"ELVIS" 68 Comeback TV Special To Hit Movie Theaters (Updated)

 If you live in the Lehigh Valley area local club members will gather for a dinner and attend the Elvis TV Special movie night on Monday, August 20th at the Center Valley 16 Theater.  Please contact the club if you would like to attend this local event.

If you live in the Lehigh Valley area local club members will gather for a dinner and attend the Elvis TV Special movie night on Monday, August 20th at the Center Valley 16 Theater.  Please contact the club if you would like to attend this local event.
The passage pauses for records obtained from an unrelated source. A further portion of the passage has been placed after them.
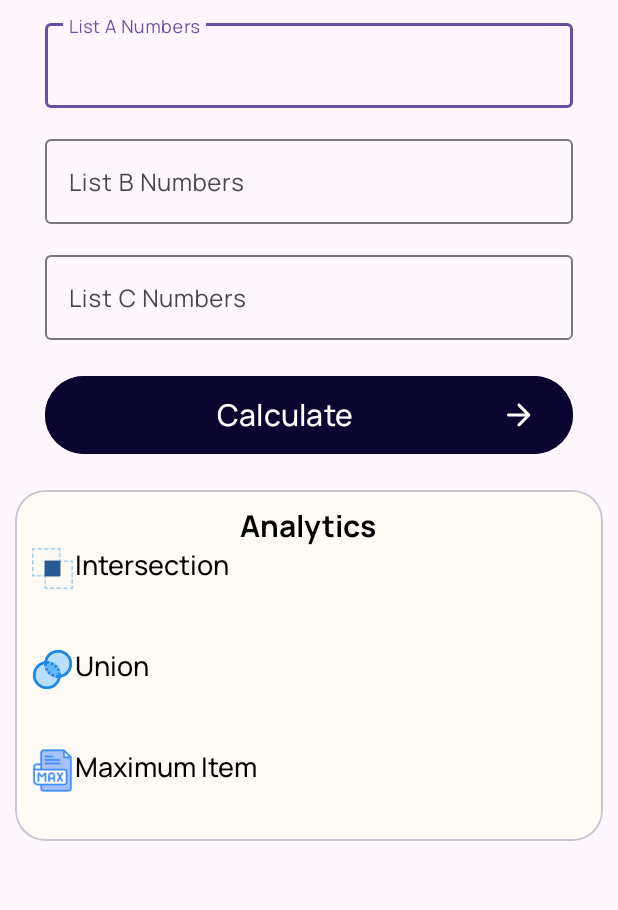
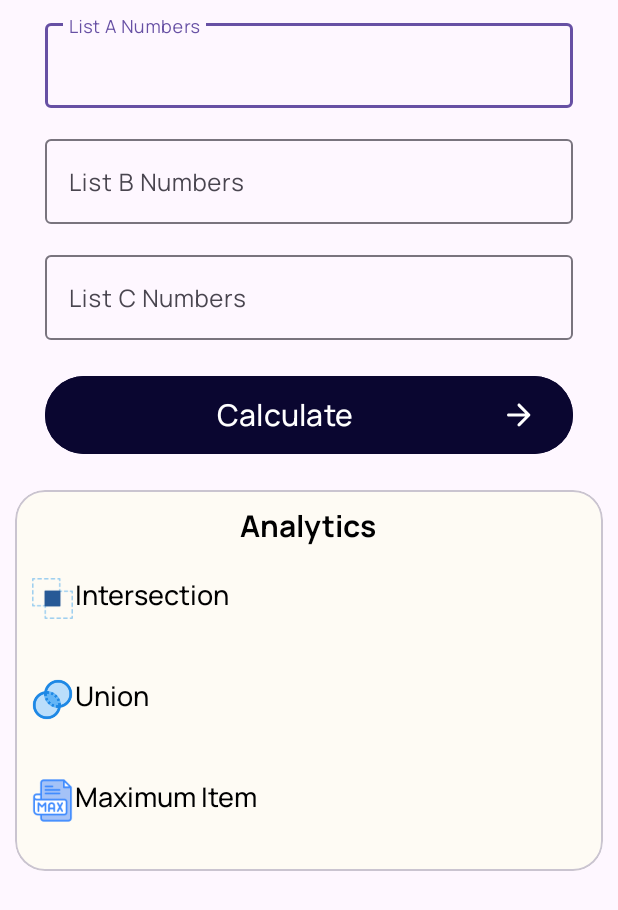
Before and after one commit to jayneeel/NumberAnalytics, an Android app: the layout activity_main.xml on its own in the app's theme, with its tools: preview values and no code run, on a phone screen of 412 x 824 dp. Shown: the top 910 px of the screen. Run offline under Robolectric (Android 15) with nearby library versions, the phone set to English and light mode, and no system bars.

Commit message:
- resource drawable refactoring

```diff
--- a/app/src/main/java/com/example/numberanalytics/MainActivity.kt
+++ b/app/src/main/java/com/example/numberanalytics/MainActivity.kt
@@ -1,8 +1,6 @@
 package com.example.numberanalytics
 
-import android.opengl.Visibility
 import android.os.Bundle
-import android.util.Log
 import androidx.activity.enableEdgeToEdge
 import androidx.appcompat.app.AppCompatActivity
 import androidx.core.view.ViewCompat
--- a/app/src/main/res/drawable/result_background.xml
+++ b/app/src/main/res/drawable/result_background.xml
@@ -1,11 +1,9 @@
 <?xml version="1.0" encoding="utf-8"?>
-<shape xmlns:android="http://schemas.android.com/apk/res/android">
     <shape xmlns:android="http://schemas.android.com/apk/res/android"
         android:shape="rectangle">
         <stroke
             android:width="1dp"
             android:color="#FEE9B7" />
         <solid android:color="#FEFBF4" />
-        <corners android:radius="4dp" /> <!-- Adjust the corner radius as needed -->
-    </shape>
+        <corners android:radius="4dp" />
 </shape>
--- a/app/src/main/res/layout/activity_main.xml
+++ b/app/src/main/res/layout/activity_main.xml
@@ -124,6 +124,7 @@
                 android:layout_width="match_parent"
                 android:layout_height="wrap_content"
                 android:gravity="top"
+                android:layout_marginTop="20dp"
                 android:orientation="horizontal">
 
                 <ImageView
```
Elvis Presley's legendary television special Elvis, better known as the "'68 Comeback Special," will be screened in movie theaters this summer to mark the 50th anniversary of its airing. The screenings will take place on Presley's death, August 16th, and again on August 20th. 

The owner of Elvis Presley Enterprises, Authentic Brands Group–which also owns and manages branding for Marilyn Monroe and Shaquille O'Neal, among others–is arranging the screening with Fathom Events. They have yet to announce the screening times.

"Seeing Elvis onscreen is one of the most memorable and influential brand experiences and we look forward to bringing this special and future events to audiences around the world," ABG's senior vice president of entertainment, Marc Rosen, said in a statement.

"ABG is recognized as a global leader in the brand space and the company's commitment to creating immersive brand experiences aligns perfectly with Fathom's dedication to providing our audiences with exclusive, interactive and memorable cinema events," Fathom Events CEO Ray Nutt said. "We look forward to working together on many exciting projects for cinema audiences worldwide, beginning with this rare concert experience for Elvis fans."

Presley's comeback special came at a time when the King had been appearing in movies rather than recording music or performing live. It opened with footage of him dressed in a slick, black leather jumpsuit–curling his lip the way his fans remembered–and included a loose, "sit-down" set where he played his early hits with members from his backing band in the Fifties.

"Elvis was hardly ever nervous–but he was then," drummer D.J. Fontana told Rolling Stone in a feature about the special last year. "We played a couple of songs, and it got loose after a while, and it turned out fine. He just had been out of the public eye for a long time."

 

Source: Rolling Stone